┌────────

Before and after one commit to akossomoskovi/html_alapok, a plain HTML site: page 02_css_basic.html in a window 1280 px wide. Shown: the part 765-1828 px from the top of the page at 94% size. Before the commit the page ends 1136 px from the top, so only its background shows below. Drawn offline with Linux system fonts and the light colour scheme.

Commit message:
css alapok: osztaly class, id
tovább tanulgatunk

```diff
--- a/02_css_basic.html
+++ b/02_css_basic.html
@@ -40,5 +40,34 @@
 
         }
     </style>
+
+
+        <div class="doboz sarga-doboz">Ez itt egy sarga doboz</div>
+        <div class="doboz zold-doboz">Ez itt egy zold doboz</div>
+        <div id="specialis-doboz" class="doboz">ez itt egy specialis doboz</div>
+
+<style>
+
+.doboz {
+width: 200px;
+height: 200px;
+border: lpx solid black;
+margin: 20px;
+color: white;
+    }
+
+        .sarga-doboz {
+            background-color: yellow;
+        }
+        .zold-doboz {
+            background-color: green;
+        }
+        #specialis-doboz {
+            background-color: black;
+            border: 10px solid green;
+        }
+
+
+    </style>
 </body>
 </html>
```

└────────
┌────────

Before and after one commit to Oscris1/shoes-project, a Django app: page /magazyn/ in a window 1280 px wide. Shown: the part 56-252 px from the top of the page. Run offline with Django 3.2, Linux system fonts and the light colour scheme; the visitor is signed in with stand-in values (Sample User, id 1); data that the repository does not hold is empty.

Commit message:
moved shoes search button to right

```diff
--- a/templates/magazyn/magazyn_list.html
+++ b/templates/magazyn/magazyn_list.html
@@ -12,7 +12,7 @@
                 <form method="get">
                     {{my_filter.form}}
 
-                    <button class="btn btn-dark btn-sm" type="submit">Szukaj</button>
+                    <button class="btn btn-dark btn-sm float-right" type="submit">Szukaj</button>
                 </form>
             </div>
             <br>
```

└────────
┌────────

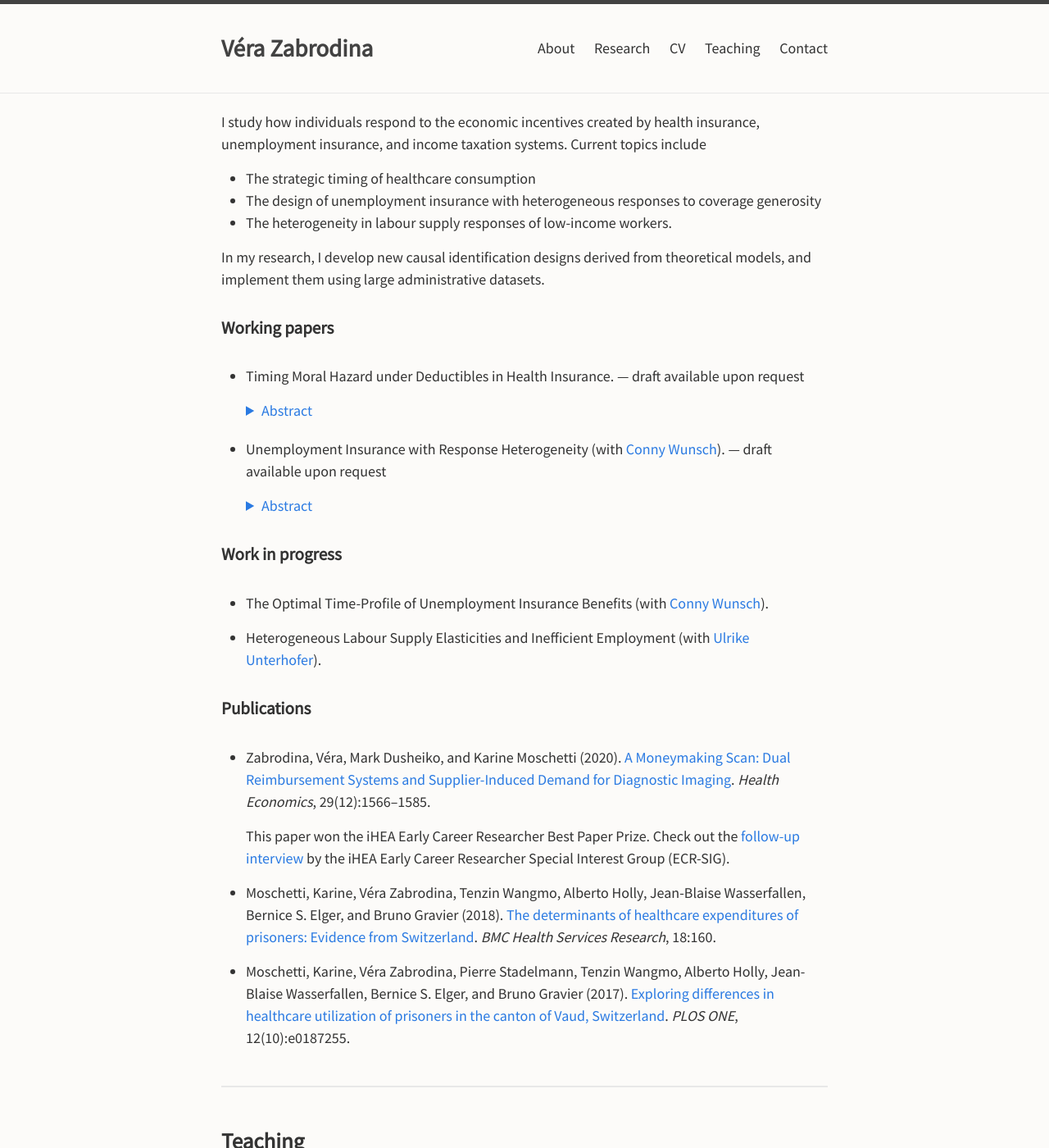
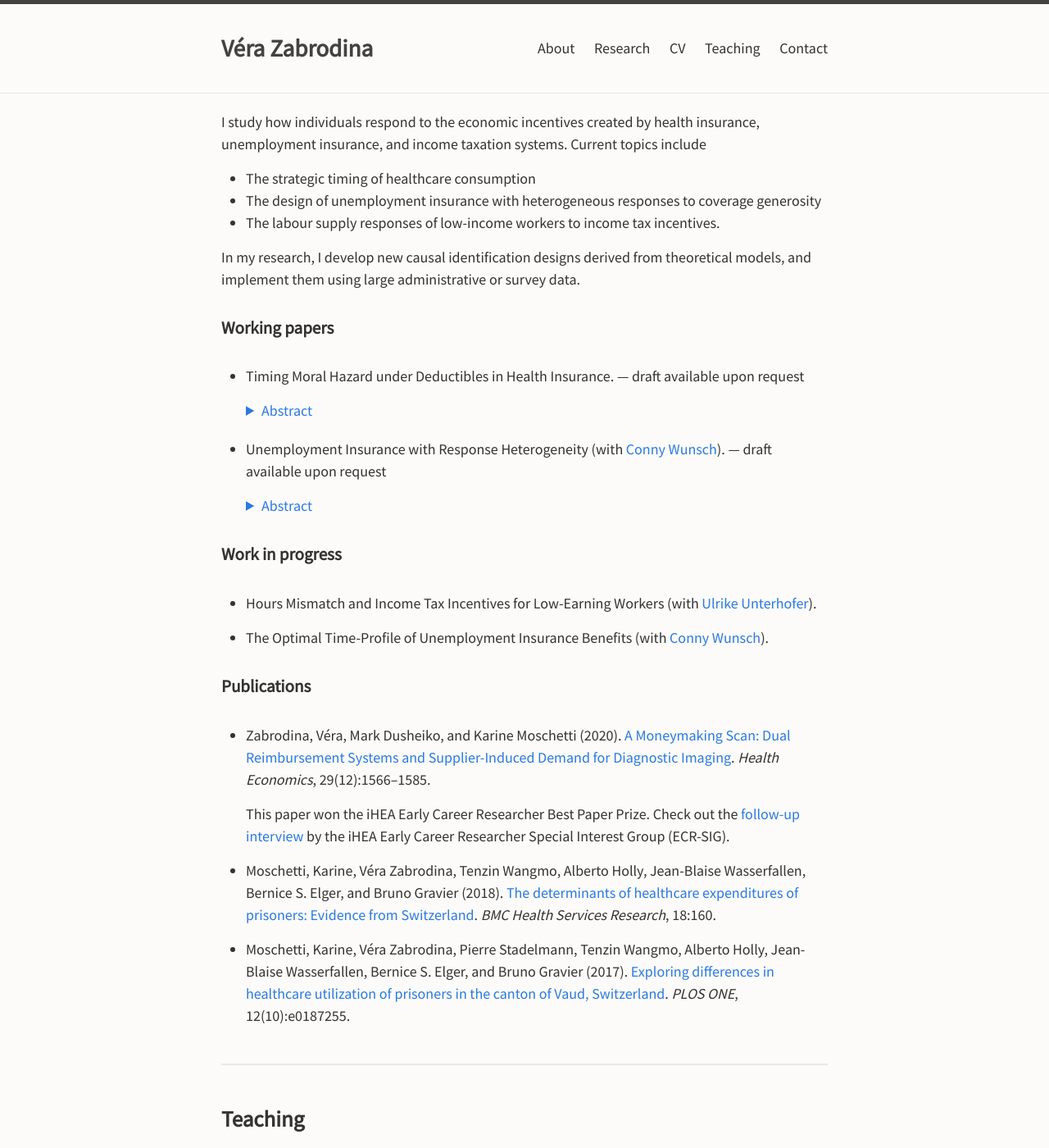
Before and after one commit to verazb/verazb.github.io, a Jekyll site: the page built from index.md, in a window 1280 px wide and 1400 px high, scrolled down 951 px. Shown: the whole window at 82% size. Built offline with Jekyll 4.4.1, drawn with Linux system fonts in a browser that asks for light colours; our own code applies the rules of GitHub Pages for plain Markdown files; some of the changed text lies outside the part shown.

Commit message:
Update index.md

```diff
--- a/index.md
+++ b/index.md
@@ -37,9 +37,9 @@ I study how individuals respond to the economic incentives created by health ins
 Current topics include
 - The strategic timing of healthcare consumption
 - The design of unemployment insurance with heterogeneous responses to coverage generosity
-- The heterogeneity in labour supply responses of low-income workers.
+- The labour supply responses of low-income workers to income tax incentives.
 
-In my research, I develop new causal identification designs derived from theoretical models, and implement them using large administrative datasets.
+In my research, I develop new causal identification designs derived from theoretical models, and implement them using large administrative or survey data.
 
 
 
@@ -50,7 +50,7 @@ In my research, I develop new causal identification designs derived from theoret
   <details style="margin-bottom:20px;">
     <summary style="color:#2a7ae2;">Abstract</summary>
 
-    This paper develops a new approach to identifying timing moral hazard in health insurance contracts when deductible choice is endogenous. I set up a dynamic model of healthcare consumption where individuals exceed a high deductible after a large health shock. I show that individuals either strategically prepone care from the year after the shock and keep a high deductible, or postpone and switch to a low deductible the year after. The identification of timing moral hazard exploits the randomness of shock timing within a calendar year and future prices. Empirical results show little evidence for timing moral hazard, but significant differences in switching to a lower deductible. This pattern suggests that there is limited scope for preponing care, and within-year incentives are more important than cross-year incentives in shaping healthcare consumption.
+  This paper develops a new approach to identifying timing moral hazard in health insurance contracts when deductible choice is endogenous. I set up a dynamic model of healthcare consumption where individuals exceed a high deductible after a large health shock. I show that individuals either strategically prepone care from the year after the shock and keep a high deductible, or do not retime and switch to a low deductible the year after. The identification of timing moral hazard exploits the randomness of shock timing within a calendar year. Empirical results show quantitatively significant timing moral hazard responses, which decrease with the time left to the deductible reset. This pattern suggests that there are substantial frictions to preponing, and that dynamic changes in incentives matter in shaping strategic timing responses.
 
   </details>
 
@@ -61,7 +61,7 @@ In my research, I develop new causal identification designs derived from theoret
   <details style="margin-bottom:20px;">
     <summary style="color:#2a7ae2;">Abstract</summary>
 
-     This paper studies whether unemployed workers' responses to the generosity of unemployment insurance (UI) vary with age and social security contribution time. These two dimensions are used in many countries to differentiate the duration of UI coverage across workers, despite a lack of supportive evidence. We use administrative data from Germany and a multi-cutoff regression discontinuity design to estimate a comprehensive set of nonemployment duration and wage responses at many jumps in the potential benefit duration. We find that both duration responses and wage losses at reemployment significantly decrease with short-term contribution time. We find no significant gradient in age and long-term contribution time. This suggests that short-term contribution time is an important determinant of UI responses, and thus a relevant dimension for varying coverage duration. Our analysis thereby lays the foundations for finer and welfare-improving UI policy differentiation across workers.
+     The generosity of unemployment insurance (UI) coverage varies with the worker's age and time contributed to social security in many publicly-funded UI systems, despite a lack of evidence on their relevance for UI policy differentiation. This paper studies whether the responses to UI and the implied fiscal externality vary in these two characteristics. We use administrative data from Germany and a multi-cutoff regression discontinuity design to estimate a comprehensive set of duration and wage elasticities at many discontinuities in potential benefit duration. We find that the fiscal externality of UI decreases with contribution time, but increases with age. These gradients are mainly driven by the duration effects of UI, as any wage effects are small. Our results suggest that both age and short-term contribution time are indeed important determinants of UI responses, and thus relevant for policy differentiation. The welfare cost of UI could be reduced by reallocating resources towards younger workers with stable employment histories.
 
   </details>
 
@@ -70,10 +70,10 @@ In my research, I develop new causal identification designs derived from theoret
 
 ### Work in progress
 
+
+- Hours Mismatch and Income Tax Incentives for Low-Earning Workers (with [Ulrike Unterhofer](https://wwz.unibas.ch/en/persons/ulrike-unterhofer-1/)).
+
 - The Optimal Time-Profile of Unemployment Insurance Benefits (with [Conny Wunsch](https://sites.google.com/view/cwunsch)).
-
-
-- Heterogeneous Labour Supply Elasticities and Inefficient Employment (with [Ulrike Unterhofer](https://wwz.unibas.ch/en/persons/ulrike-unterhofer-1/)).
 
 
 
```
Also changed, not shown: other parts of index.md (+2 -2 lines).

└────────

PROMPT: The string "derived" may appear on lines of the data above; give the number of those lines and nothing more.

WRITTEN ANSWER: 5